* Problem description:
Return every entry exactly as written, with the pictures removed.

* Input for this task:
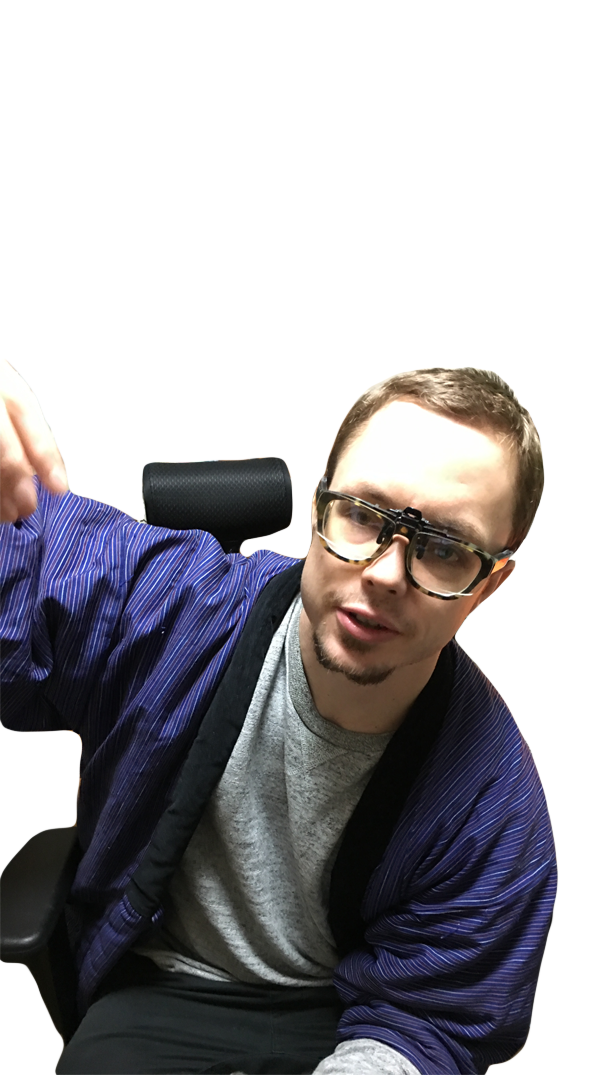
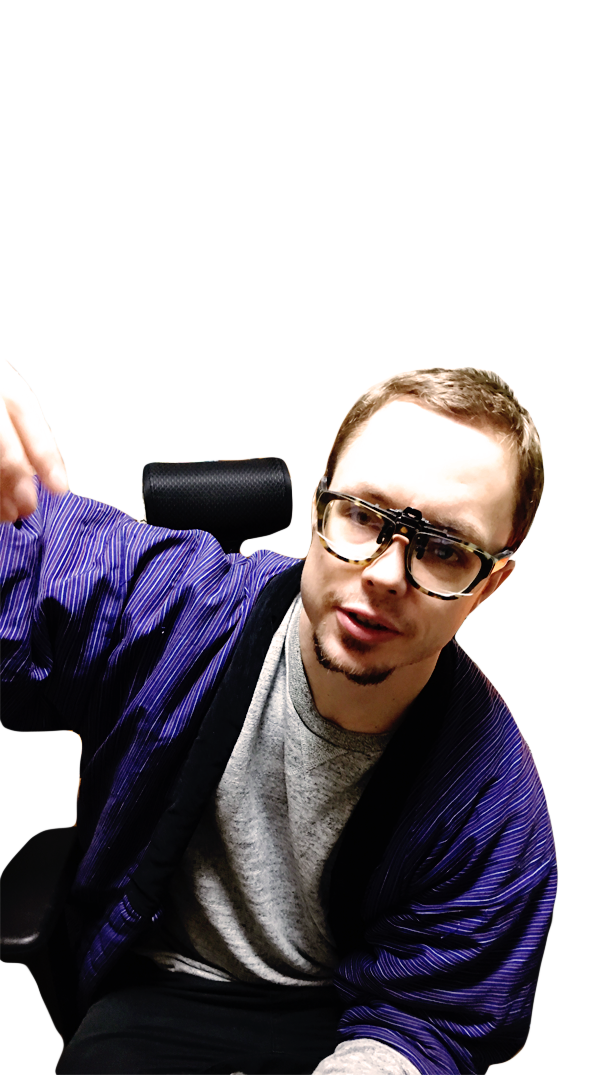
added new images

diff --git a/src/pages/about/index.js b/src/pages/about/index.js
@@ -131,7 +131,7 @@ class AboutPage extends React.Component {
           <AnimatedText
             automated={false}
             messages={
-              [`Hello again, that's me below...`,
+              [`Oh hello again, that's me below...`,
                 `My wife took this picture while I was telling her about the new rasberry pi I bought.`,
                 `I'm curious and creative, so I like to tinker around with things.`,
                 `The drive to take things apart and put them back together again eventually lead me to be programmer.`,

diff --git a/src/pages/about/index.scss b/src/pages/about/index.scss
@@ -118,6 +118,7 @@
       position: absolute;
       width: auto;
       height: auto;
+      bottom: 0;
     }
 
     &-bg {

* Result below:
added new images

diff --git a/src/pages/about/index.js b/src/pages/about/index.js
@@ -131,7 +131,7 @@ class AboutPage extends React.Component {
           <AnimatedText
             automated={false}
             messages={
-              [`Hello again, that's me below...`,
+              [`Oh hello again, that's me below...`,
                 `My wife took this picture while I was telling her about the new rasberry pi I bought.`,
                 `I'm curious and creative, so I like to tinker around with things.`,
                 `The drive to take things apart and put them back together again eventually lead me to be programmer.`,

diff --git a/src/pages/about/index.scss b/src/pages/about/index.scss
@@ -118,6 +118,7 @@
       position: absolute;
       width: auto;
       height: auto;
+      bottom: 0;
     }
 
     &-bg {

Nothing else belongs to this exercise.